In classic Nintendo games, the player typically has a set of 3 or so lives. When the player character dies, the player loses a life and the level restarts. If the player has no lives left, the game ends and the player must start over from the very beginning. Levels in this style are typically rather long, so that if the player character dies, the player must replay thirty seconds, a minute, or perhaps more in order to return to where she last reached.
This is punishment. The player’s failure is punished by having to start over. There’s also a certain amount of challenge that goes along with it; instead of “get through this level,” the player must “get through this level all in one life.” Still, I don’t think this is a good approach to take with regard to difficulty. Excessive punishment is frustrating, especially when it involves repeated playthroughs of the same content.
Limited lives provide the same problem, writ larger. Instead of playing the same level over and over, the player must play the entire game over and over. Some games provide the option to continue, where game over means the player is sent back to an arbitrary checkpoint, rather than the very beginning. This helps a bit, but is still annoying. Some games even have the audacity to limit the number of continues!
My perfect alternative to restarting a level on death: place checkpoints or respawn points frequently throughout the game, or allow the player to quicksave. If part of the challenge of the game is passing several obstacles in a row, place the checkpoints before and after each set of obstacles. Under no circumstances should players have to replay the exact same challenge they’ve already surpassed in order to progress.
Not good enough? Want to stop the dedicated but unskilled player who tries again and again on each challenge until she passes by coincidence? Create implicit checkpoints by using a health system. The player has X hit points, and getting hurt or otherwise failing removes one. Where you would otherwise provide checkpoints, have health-restoring items instead. By restoring Y hit points after each set of challenges, you are effectively giving the player Y attempts at each challenge. Depending on the values of X and Y, skilled players may be able to build up a buffer of hit points by beating challenges “under par,” while less skilled players will feel constantly challenged by their low hit points. If you use this approach, recognize that you’re likely to frustrate borderline players: those players who almost make it to the end of the level before dying, every damn time.

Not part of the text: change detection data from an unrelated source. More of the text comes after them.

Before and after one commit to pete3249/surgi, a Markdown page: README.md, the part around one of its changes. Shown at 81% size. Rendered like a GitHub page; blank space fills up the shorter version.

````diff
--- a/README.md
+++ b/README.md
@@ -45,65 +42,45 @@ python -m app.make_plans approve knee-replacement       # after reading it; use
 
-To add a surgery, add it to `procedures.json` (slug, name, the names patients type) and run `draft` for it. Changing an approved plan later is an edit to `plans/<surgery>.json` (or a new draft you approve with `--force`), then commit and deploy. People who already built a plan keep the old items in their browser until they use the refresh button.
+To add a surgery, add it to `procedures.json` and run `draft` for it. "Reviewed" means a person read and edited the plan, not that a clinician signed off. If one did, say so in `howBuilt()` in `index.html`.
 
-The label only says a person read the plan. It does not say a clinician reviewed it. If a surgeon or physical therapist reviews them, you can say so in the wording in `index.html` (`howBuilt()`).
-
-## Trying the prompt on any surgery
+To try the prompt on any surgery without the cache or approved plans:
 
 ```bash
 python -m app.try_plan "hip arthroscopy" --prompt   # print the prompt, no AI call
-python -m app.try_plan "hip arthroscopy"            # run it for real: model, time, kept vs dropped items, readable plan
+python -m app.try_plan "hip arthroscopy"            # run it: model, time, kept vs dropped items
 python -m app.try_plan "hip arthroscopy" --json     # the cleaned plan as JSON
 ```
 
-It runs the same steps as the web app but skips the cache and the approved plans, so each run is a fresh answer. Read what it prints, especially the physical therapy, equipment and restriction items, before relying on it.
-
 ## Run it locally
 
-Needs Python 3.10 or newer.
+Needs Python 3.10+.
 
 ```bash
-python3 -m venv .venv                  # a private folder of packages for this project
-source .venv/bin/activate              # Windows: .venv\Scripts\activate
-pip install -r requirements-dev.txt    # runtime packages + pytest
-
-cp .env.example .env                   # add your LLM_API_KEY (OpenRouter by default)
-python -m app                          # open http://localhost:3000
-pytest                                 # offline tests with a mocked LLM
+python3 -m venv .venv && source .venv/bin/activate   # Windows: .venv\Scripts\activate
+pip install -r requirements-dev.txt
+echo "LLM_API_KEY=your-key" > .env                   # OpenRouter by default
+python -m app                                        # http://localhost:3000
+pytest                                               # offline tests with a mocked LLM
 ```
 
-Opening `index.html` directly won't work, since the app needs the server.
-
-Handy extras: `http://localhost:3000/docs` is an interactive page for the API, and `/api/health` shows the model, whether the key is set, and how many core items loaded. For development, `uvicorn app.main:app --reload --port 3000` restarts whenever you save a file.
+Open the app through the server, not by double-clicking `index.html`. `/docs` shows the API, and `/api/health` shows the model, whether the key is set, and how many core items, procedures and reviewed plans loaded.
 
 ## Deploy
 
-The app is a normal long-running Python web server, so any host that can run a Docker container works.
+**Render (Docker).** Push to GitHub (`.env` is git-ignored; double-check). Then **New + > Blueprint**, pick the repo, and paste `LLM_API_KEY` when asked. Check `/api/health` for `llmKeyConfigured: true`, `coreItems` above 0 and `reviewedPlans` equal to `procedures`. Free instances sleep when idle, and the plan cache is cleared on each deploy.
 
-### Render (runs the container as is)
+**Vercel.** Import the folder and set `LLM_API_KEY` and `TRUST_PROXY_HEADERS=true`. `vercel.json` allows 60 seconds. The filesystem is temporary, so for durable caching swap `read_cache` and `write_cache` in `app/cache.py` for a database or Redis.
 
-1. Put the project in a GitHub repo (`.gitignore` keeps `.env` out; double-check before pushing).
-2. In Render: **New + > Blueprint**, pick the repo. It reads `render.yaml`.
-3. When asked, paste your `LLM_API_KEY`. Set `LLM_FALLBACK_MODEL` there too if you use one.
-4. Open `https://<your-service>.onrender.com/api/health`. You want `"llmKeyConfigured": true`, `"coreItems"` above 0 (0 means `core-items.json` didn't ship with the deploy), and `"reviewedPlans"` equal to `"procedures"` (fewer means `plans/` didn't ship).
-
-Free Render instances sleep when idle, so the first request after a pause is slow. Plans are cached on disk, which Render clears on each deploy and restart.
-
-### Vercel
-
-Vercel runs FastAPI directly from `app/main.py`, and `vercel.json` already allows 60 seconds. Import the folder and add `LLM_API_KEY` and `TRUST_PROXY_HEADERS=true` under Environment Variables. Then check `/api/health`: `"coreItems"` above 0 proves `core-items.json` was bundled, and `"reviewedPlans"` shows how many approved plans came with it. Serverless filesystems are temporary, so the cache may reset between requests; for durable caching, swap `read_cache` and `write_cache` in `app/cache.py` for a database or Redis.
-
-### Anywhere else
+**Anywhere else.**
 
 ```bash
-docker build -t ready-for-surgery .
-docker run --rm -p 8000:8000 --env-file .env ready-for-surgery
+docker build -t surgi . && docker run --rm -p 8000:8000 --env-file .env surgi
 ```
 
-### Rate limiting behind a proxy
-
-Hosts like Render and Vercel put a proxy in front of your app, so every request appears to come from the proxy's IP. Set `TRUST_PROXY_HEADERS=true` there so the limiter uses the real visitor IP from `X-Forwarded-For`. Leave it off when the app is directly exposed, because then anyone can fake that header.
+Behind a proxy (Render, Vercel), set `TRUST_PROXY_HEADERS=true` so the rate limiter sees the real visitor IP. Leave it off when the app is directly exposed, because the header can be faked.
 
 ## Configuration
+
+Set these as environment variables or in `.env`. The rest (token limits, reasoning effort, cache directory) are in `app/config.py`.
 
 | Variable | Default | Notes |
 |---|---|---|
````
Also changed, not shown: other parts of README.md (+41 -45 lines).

Limited lives are less defensible. They stem from a time when each “continue” required a quarter, and it was in the developer’s best interest to stop players from finishing a game. If you want to encourage players to fail less, attach a more “soft” punishment to failure. Score players’ performance by giving them big red Fs if they use up too many deaths, or loudly declare how many deaths they’ve experienced and allow them to retry segments in order to reduce this number.
Stephen “increpare” Lavelle (half-jokingly?) demanded I offer five counter-examples before he found me credible. That’s a good proof of a law, I think. So, situations in which level-restarting and lives are okay:
- Rogue-likes, and other games with perma-death. If the player only has one life, and knows that going in, then she is prepared for a situation in which death really matters and the stakes are high. The frustration of punishment is tempered by a randomly-generated world, meaning that the player need never endlessly replay the same set of opening levels.
- Games or game modes played for competitive scoring. It’s perfectly fine to include limited lives when players’ primary goal is to set a high score. Games like this usually have a limited amount of different levels, anyway, so a player that gets an early game-over doesn’t miss out on a lot of content.
- Games in which progress persists across plays. Spelunky allows the player to accumulate money to open up shortcuts, and Super Crate Box unlocks new content as a reward for performance. These approaches give a sense of accomplishment and add variety for subsequent play-throughs.
- Games in which frustrating the player is one of the design goals. Are you trying to portray a frustrating, annoying situation? Do you want the player closing and deleting the game in disgust as part of the game’s message? By all means, limit their lives. This is a trick that only works a few times, though.
- Games which subvert these mechanics. What if dying and going to the beginning of the level is a shortcut, not a punishment? What if lives are currency, and the player must wager power against security? What if death is a way of “banking” experience points and upgrading the character, so that the player can replay the level with new abilities? In these cases, make sure to be aware of the annoyance of replaying identical content.
Do you disagree with my hatred of limited lives and level-restarting? Do you have a counterexample that I missed? Leave a comment and let me know.